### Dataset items
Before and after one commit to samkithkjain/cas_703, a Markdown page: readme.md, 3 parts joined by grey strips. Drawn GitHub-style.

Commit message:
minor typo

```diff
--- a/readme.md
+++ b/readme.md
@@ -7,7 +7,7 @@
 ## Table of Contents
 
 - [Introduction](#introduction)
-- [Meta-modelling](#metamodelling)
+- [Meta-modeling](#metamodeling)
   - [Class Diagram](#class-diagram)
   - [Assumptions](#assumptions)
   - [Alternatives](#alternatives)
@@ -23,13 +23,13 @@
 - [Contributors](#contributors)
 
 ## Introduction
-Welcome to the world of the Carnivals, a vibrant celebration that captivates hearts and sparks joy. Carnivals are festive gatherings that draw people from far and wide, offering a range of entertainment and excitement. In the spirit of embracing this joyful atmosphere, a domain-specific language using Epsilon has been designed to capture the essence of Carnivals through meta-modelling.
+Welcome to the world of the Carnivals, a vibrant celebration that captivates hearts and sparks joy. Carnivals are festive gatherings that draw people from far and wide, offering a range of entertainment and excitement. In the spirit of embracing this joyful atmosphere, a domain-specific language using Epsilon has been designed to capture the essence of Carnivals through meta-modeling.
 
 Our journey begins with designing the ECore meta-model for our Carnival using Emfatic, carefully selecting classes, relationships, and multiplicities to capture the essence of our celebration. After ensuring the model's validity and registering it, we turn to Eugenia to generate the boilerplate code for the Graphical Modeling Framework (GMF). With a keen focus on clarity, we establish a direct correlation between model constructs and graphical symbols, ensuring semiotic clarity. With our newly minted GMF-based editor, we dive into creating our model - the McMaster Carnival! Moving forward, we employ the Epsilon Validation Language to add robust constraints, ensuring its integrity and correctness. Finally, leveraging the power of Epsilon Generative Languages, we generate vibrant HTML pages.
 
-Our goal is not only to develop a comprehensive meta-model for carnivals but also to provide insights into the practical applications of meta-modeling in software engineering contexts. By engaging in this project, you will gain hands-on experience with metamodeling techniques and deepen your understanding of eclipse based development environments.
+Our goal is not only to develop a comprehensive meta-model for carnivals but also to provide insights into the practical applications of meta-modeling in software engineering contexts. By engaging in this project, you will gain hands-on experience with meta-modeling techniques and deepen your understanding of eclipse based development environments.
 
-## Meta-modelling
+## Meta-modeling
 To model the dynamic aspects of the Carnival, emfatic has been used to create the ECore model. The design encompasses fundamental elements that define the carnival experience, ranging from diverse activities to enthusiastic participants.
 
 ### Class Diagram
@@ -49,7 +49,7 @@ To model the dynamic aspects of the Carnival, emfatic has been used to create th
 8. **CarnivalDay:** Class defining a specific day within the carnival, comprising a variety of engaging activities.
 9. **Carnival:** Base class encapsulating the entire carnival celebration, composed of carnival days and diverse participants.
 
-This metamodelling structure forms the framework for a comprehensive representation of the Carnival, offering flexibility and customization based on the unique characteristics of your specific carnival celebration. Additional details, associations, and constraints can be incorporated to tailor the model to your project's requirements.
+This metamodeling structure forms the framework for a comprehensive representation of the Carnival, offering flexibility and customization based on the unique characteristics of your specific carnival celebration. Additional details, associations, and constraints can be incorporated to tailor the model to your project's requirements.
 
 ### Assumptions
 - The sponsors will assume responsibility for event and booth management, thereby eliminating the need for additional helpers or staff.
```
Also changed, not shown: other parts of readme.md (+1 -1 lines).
...
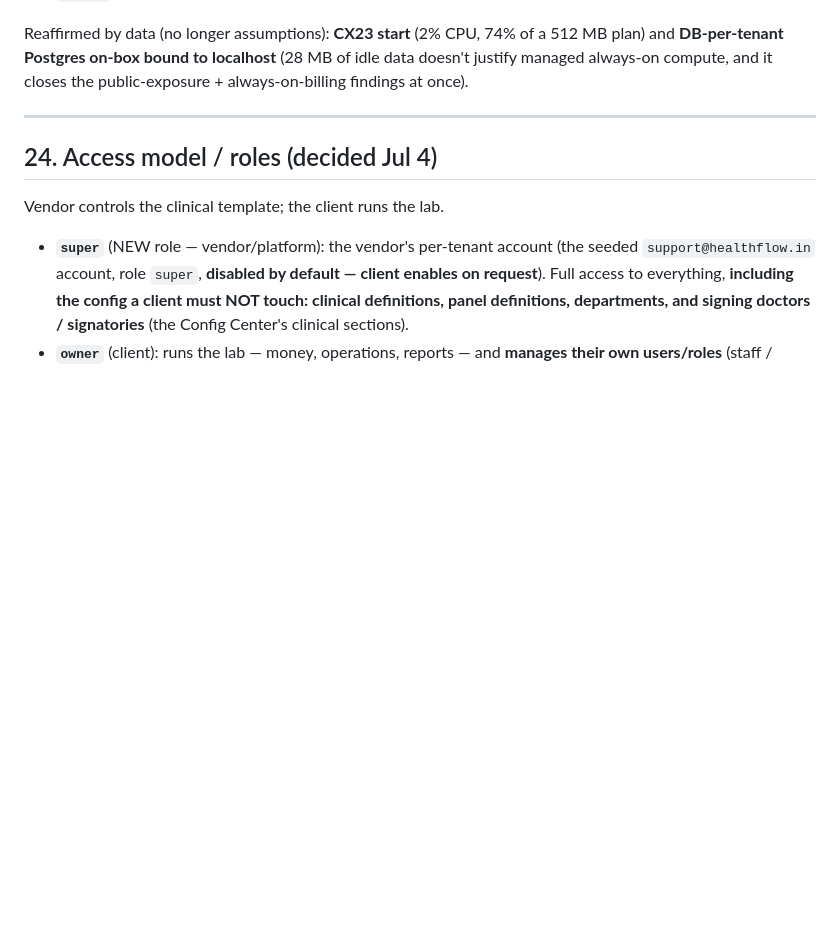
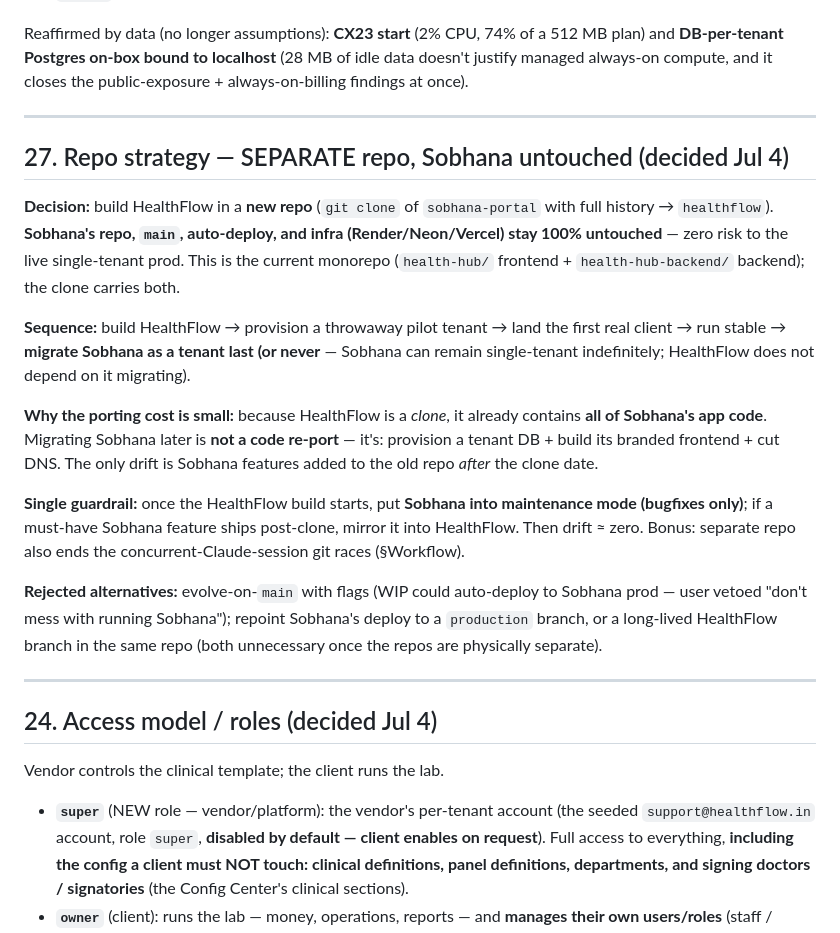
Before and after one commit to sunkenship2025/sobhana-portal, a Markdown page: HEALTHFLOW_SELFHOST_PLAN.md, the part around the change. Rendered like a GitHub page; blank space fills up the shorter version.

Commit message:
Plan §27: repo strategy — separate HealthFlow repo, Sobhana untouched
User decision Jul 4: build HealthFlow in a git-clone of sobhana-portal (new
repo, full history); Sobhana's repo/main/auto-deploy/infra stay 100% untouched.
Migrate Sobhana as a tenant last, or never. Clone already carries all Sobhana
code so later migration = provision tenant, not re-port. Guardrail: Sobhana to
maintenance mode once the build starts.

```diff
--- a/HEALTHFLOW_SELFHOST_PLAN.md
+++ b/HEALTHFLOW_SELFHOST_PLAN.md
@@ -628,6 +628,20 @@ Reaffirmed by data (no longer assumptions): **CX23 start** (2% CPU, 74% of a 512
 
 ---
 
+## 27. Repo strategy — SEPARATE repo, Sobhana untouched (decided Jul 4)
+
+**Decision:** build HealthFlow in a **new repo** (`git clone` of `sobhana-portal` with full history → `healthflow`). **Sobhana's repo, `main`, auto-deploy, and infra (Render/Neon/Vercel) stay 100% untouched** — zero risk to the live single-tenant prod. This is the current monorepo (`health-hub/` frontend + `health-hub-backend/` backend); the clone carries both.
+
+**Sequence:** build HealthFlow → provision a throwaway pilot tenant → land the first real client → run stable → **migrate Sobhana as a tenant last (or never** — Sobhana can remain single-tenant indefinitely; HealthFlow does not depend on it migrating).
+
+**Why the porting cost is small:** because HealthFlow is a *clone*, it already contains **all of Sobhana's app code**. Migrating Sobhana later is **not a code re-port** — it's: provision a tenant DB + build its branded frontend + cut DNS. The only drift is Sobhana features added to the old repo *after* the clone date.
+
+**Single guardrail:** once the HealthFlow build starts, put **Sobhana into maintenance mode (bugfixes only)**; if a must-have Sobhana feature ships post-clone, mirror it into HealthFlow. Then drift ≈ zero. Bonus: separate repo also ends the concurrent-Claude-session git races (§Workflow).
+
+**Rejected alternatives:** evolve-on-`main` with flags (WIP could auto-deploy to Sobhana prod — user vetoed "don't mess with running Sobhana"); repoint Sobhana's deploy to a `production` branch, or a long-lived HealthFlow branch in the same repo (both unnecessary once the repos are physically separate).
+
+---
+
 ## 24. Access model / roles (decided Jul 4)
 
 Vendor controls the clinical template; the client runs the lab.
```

### Work instructions
Count up the lines in the entries above where the word "readme" appears, and give the figure with nothing added.

### The completed task
4